Ohlemiller said there was nothing unusual about the group’s approach.

“We’re adhering to the law and what’s required for reporting,” he said. “There are (c)(4) organizations, not just ours, that activate around campaigns to elect leaders that the organization backs. This has become part of the body politics in our country and another way for organizations to support candidates.”

Final campaign finance reports were due today to the Marion County Election Board and shed light on where the money came for the huge war chests the winners built.

The newly installed school board members overwhelmingly outspent and then crushed three incumbents and a handful of other challengers in a race where outside spending by Stand for Children and campaign contributions from out-of-state donors quickly became hot-button issues.

Sullivan, a former Democratic state representative, raised $73,709 for her run against four challengers for a citywide at-large seat, according to the new filings. Sullivan, who raised most of her money from local education advocates and others in Indianapolis, ousted former school board president and IPS parent Annie Roof with 46 percent of the vote. Roof, who raised about $4,500, finished the race with 20 percent of the vote.

“I don’t think this should come as any big surprise,” Sullivan said, referring to the spending. “With the stakes higher than ever and with a higher profile election, you’re going to have more competitive races.”

Sullivan’s contributions range from $500 from former Indianapolis mayor Bart Peterson to $5,000 from philanthropist Al Hubbard, who sponsors an IPS teaching award with his wife. Sullivan also received $2,000 from Hoosiers for Quality Education, $5,000 from the Indianapolis Board of Realtors, and nearly $19,000 in both direct and in-kind donations from the Indianapolis Chamber of Commerce’s advocacy arm.

But unsuccessful school board candidate Ramon Batts, who raised $582 throughout the entirety of the campaign, said he thought there was too much spending by the winning candidates. Batts earned 9 percent of the vote while losing to Sullivan.

“I think it’s absolutely ridiculous,” Batts said. “I hope that they do the right thing for the children, and not for all the people that gave them the money.”

Also defeated by Sullivan were Butler University instructor Josh Owens, who raised $2,708 last year, and Light of the World Christian Church Pastor David Hampton, who has not yet filed a final report with the Marion County Election Board. Hampton’s pre-election reports listed at least $29,000 in contributions.

Echols, a charter school dean, raised $65,028 to oust longtime board member Michael Brown from his seat serving the Northwest side. Notable contributions to Echols’ campaign include $7,000 from a Political Action Committee called Leadership for Educational Equity, which received most of its contributions from former New York City Mayor Michael Bloomberg. She also received $5,000 from Intel Corp. founder and Teach for America board member Arthur Rock.

Bentley, who returned to the board in January after a four-year absence, raised $52,677 to defeat Samantha Adair-White and charter school dean James Turner, another challenger. Neither Adair-White, who had raised $1,100 by the pre-election filing deadline, nor Turner filed final reports by the deadline.

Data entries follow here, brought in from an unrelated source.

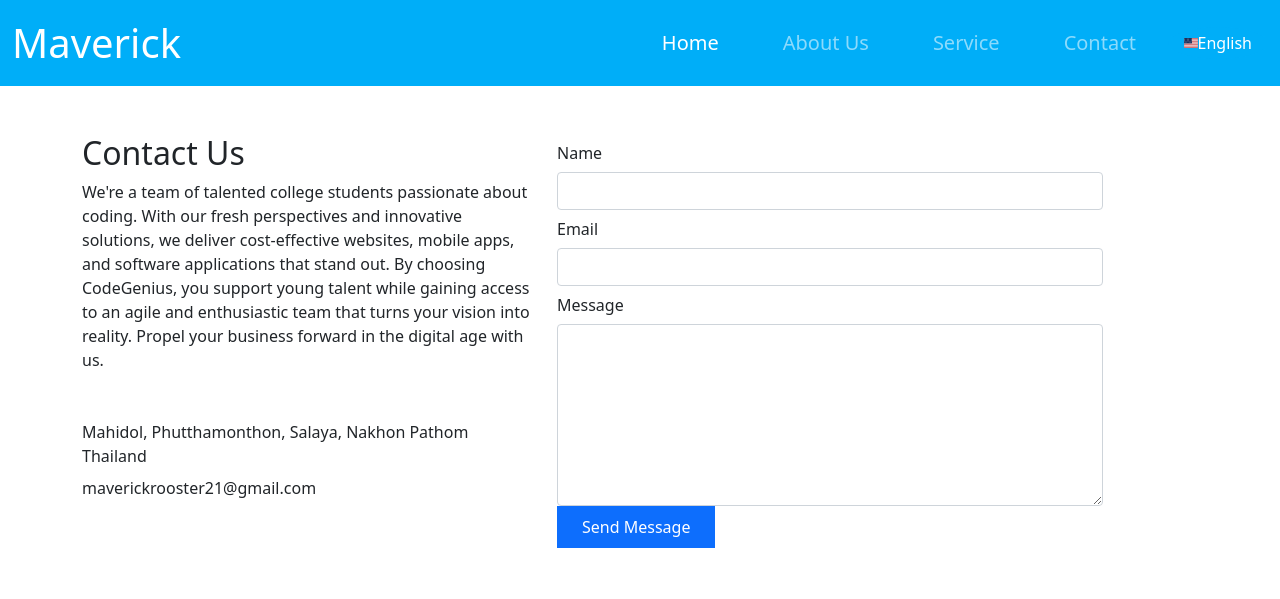
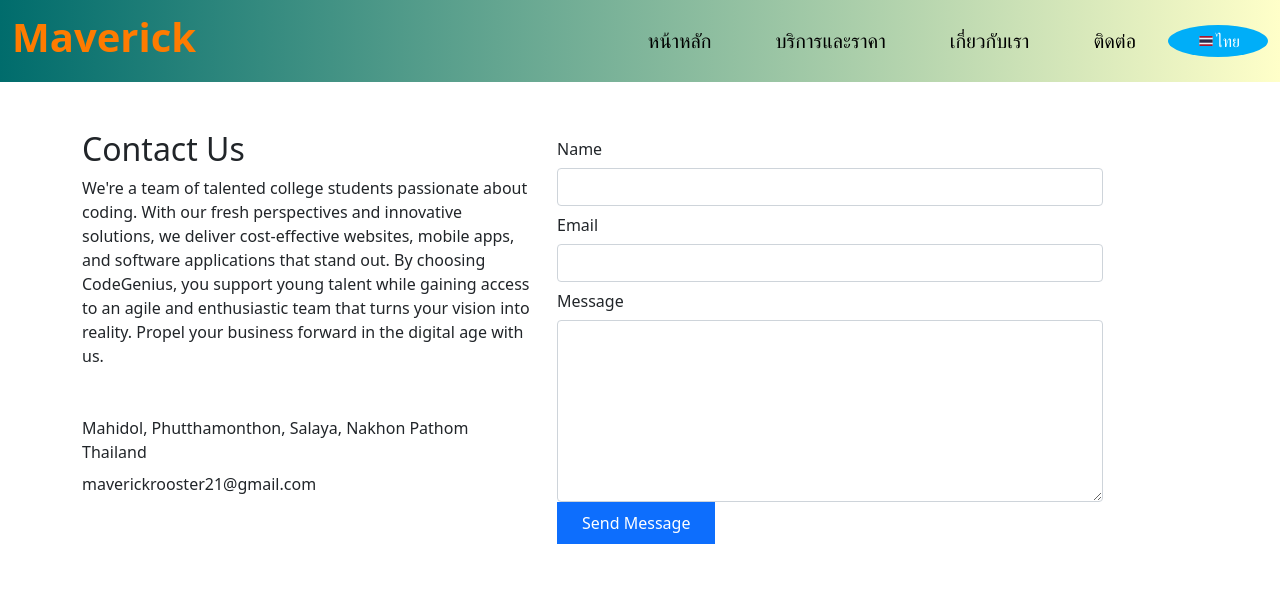
Before and after one commit to Shaunnaa/MaverickTeam-Web, a plain HTML site: page contact.html in a window 1280 px wide. Drawn offline with nearby package versions, Linux system fonts and the light colour scheme.

Commit message:
Update navbar

```diff
--- a/contact.html
+++ b/contact.html
@@ -16,11 +16,13 @@
     </head>
 
     <body>
-        <!--Navbar-->
-        <nav class="navbar navbar-expand-lg navbar-dark sticky-top">
+        <!-- Header -->
+        <header class="header sticky-top" id="myHeader">
+            <!-- Navbar -->
+            <nav class="navbar navbar-expand-lg navbar-light">
                 <div class="container-fluid">
                     <a class="navbar-brand fs-1" href="#">
-                    Maverick
+                        <h1>Maverick</h1>
                     </a>
 
                     <button class="navbar-toggler" type="button" data-bs-toggle="collapse" data-bs-target="#navbarSupportedContent" aria-controls="navbarSupportedContent" aria-expanded="false" aria-label="Toggle navigation">
@@ -30,23 +32,23 @@
                     <div class="collapse navbar-collapse" id="navbarSupportedContent">
                         <ul class="navbar-nav ms-auto">
                             <li class="nav-item mx-4">
-                            <a class="nav-link active" id="Home" aria-current="page" href="index.html">Home</a>
+                                <a class="nav-link active" style="color: rgb(0, 0, 0);" id="Home_lang" aria-current="page" href="index.html">หน้าหลัก</a>
                             </li>
                             <li class="nav-item mx-4">
-                            <a class="nav-link" id="About" href="About.html">About Us</a>
+                                <a class="nav-link" style="color: rgb(0, 0, 0);" id="Service_lang" href="service.html">บริการและราคา</a>
                             </li>
                             <li class="nav-item mx-4">
-                            <a class="nav-link" id="Service" href="service.html">Service</a>
+                                <a class="nav-link" style="color: rgb(0, 0, 0);" id="About_lang" href="About.html">เกี่ยวกับเรา</a>
                             </li>
                             <li class="nav-item mx-4">
-                            <a class="nav-link" id="Contact" href="contact.html">Contact</a>
+                                <a class="nav-link" style="color: rgb(0, 0, 0);" id="Contact_lang" href="contact.html">ติดต่อ</a>
                             </li>
                         </ul>
 
                         <div class="dropdown">
                             <button class="dropbtn" id="dropdownButton">
-                            <img src="image/us.svg" alt="thailand" width="20" height="10">
-                            English
+                                <img src="image/th.svg" alt="thailand" width="20" height="10">
+                                ไทย
                             </button>
 
                             <div class="dropdown-content">
@@ -64,7 +66,9 @@
                     </div>
                 </div>
             </nav>
-        <!--End Navbar-->
+        <!--End-Navbar-->
+        </header>
+        <!--End-Header-->
 
         <div class="container my-5">
             <div class="row">
--- a/css/About.css
+++ b/css/About.css
@@ -1,3 +1,3 @@
 .navbar {
-    background-color: #00aef8;
+  background: linear-gradient(to right, #006c6c 0%, #ffffc9 100%);
   }
--- a/css/contact.css
+++ b/css/contact.css
@@ -1,3 +1,3 @@
 .navbar {
-    background-color: #00aef8;
+  background: linear-gradient(to right, #006c6c 0%, #ffffc9 100%);
   }
--- a/css/service.css
+++ b/css/service.css
@@ -1,3 +1,3 @@
 .navbar {
-    background-color: #00aef8;
+  background: linear-gradient(to right, #006c6c 0%, #ffffc9 100%);
   }
```
Also changed, not shown: About.html (+15 -10 lines), index.html (+6 -6 lines), service.html (+14 -10 lines). Lines whose indentation alone changed are shown as unchanged.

Notable contributions to Bentley’s campaign include $750 from Friedman Foundation for Educational Choice CEO Robert Enlow and $200 from The Mind Trust CEO David Harris, along with sizable in-kind donations from the Indianapolis Chamber of Commerce.

“If you don’t reach the voters, they’re going in and voting blind,” Bentley said. “I’m not sure that’s a good way to elect school board members or anybody else for that matter. Virtually all the money I raised was used to reach voters.”

But Sullivan, less than a month into her four-year term overseeing the city’s schools, said she acknowledges that campaign dollars overall could be better put to use.

“I would rather see resources go to other places than PR and mailers and all of that,” Sullivan said. “However, that’s the system we have. Until we change that, an important quality to be a candidate is your ability to fund-raise.”